[Change detection outputs]

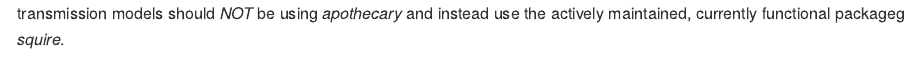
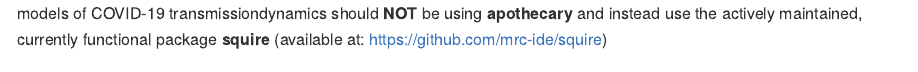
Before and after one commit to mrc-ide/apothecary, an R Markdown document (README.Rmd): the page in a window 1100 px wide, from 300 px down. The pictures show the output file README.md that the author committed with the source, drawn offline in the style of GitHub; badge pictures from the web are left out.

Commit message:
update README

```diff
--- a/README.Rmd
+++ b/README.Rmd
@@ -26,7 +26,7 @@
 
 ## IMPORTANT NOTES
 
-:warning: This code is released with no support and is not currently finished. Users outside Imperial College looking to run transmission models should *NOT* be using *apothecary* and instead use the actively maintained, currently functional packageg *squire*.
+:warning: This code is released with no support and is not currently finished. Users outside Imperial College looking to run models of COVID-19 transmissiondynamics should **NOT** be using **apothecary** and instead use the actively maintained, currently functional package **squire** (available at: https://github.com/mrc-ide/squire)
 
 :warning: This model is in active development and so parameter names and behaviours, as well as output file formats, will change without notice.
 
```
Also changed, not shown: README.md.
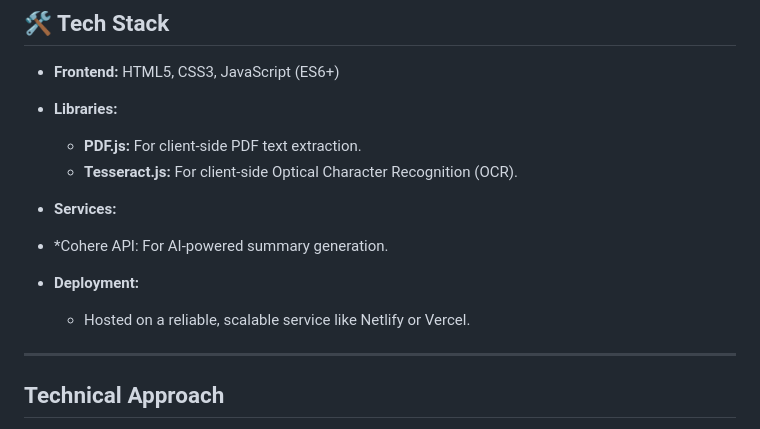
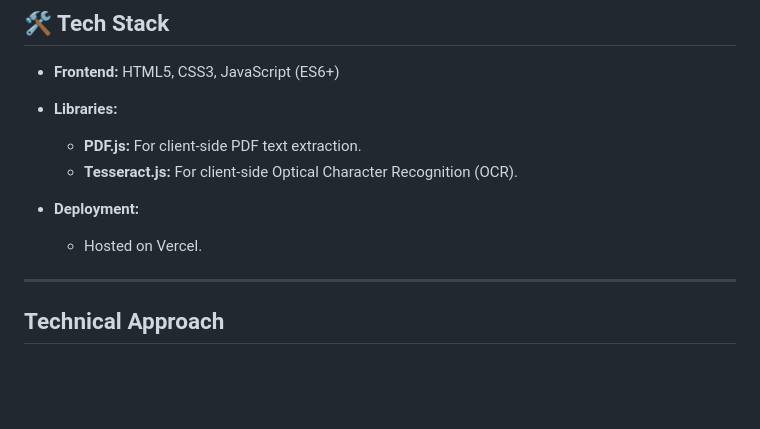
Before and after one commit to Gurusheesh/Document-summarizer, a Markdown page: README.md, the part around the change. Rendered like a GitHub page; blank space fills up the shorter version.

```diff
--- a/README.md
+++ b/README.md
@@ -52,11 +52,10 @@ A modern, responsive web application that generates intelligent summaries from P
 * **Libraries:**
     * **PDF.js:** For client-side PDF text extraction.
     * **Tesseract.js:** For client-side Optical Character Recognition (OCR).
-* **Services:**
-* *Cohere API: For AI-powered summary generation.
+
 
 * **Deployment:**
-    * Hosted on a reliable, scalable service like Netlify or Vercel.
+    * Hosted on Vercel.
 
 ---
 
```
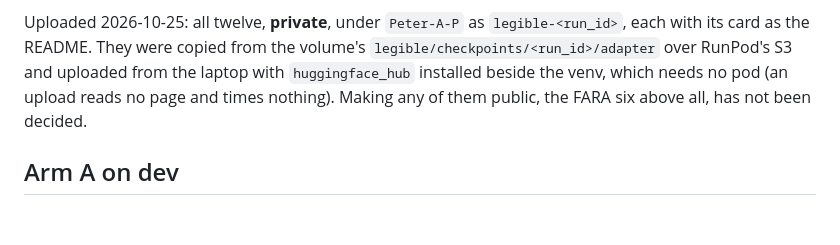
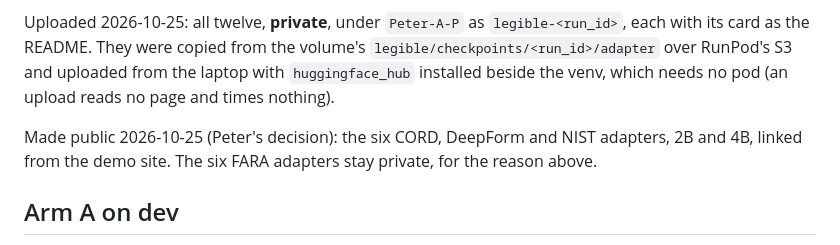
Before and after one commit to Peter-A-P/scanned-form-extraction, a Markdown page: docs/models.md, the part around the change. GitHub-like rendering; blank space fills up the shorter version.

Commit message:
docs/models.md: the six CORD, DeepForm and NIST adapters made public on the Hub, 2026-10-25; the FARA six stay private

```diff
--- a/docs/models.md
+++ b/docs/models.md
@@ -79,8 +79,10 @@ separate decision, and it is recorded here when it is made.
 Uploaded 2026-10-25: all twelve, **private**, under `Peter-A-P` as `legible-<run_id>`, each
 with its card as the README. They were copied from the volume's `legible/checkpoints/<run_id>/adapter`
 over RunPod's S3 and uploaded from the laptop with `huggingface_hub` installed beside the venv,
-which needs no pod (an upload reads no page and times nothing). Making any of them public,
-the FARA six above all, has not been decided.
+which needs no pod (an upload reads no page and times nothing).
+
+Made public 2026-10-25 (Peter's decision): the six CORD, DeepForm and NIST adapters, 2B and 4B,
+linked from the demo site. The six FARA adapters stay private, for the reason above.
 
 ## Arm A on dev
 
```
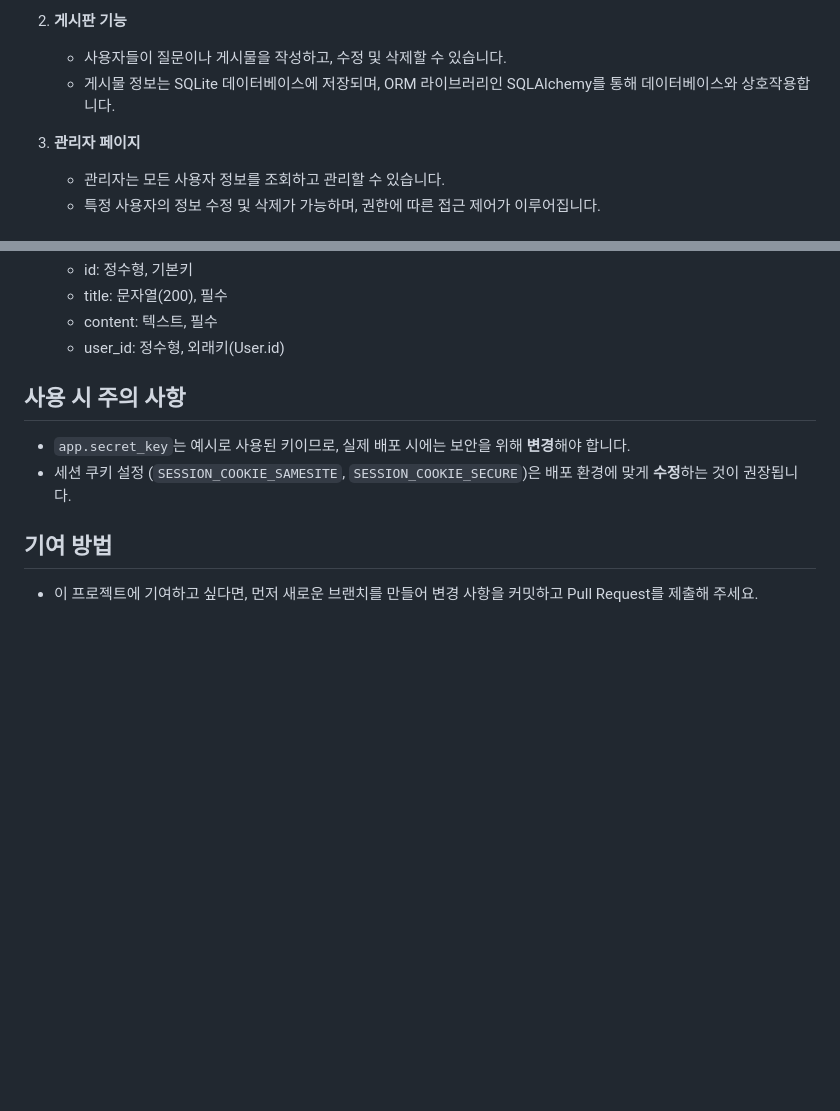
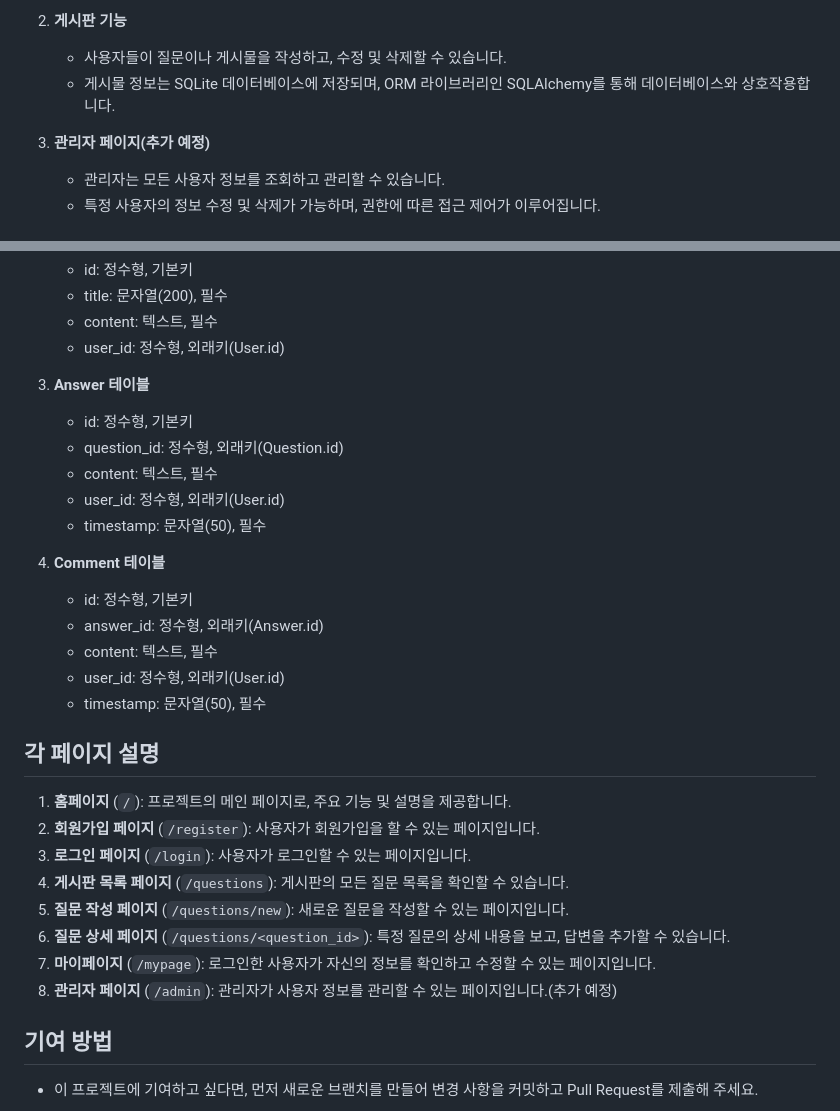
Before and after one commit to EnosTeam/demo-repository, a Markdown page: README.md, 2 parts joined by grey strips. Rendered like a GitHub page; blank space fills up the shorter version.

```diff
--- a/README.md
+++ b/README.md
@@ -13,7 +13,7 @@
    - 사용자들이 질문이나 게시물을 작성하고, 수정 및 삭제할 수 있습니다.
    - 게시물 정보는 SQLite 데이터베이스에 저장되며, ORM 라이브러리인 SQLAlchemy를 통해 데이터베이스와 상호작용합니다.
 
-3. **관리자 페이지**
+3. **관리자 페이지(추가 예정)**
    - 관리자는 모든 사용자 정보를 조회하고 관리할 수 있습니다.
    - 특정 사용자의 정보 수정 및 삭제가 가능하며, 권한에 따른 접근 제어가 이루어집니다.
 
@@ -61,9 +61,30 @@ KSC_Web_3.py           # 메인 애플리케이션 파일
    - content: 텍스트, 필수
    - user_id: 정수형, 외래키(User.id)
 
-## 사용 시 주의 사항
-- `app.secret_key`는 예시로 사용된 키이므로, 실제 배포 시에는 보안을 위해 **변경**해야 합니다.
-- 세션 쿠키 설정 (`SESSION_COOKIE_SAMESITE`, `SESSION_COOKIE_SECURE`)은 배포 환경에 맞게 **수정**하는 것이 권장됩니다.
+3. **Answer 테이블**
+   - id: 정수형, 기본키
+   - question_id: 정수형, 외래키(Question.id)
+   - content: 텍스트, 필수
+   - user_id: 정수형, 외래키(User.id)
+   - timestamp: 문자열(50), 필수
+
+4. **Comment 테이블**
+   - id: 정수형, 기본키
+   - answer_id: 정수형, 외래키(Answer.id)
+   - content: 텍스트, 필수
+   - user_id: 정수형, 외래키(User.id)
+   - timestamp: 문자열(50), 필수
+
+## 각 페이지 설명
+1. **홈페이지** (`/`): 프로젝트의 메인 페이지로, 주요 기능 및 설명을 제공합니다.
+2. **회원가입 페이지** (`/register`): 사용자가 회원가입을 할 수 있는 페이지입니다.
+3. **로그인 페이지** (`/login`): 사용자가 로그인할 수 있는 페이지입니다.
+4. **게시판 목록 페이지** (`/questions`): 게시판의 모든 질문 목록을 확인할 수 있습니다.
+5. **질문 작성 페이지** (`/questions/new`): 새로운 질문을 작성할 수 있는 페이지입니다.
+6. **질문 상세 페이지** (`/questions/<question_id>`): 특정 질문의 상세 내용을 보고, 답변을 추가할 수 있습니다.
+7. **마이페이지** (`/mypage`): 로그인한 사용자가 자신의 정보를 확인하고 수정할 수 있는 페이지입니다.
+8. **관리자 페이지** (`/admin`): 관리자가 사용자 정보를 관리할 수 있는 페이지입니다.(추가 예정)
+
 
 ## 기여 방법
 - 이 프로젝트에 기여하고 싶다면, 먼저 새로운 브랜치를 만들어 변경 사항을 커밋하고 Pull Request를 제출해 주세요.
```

## Aim of the task
Note each line above that contains "README" and copy it out.

## Result for this exercise
Before and after one commit to mrc-ide/apothecary, an R Markdown document (README.Rmd): the page in a window 1100 px wide, from 300 px down. The pictures show the output file README.md that the author committed with the source, drawn offline in the style of GitHub; badge pictures from the web are left out.
update README
--- a/README.Rmd
+++ b/README.Rmd
Also changed, not shown: README.md.
Before and after one commit to Gurusheesh/Document-summarizer, a Markdown page: README.md, the part around the change. Rendered like a GitHub page; blank space fills up the shorter version.
--- a/README.md
+++ b/README.md
 with its card as the README. They were copied from the volume's `legible/checkpoints/<run_id>/adapter`
Before and after one commit to EnosTeam/demo-repository, a Markdown page: README.md, 2 parts joined by grey strips. Rendered like a GitHub page; blank space fills up the shorter version.
--- a/README.md
+++ b/README.md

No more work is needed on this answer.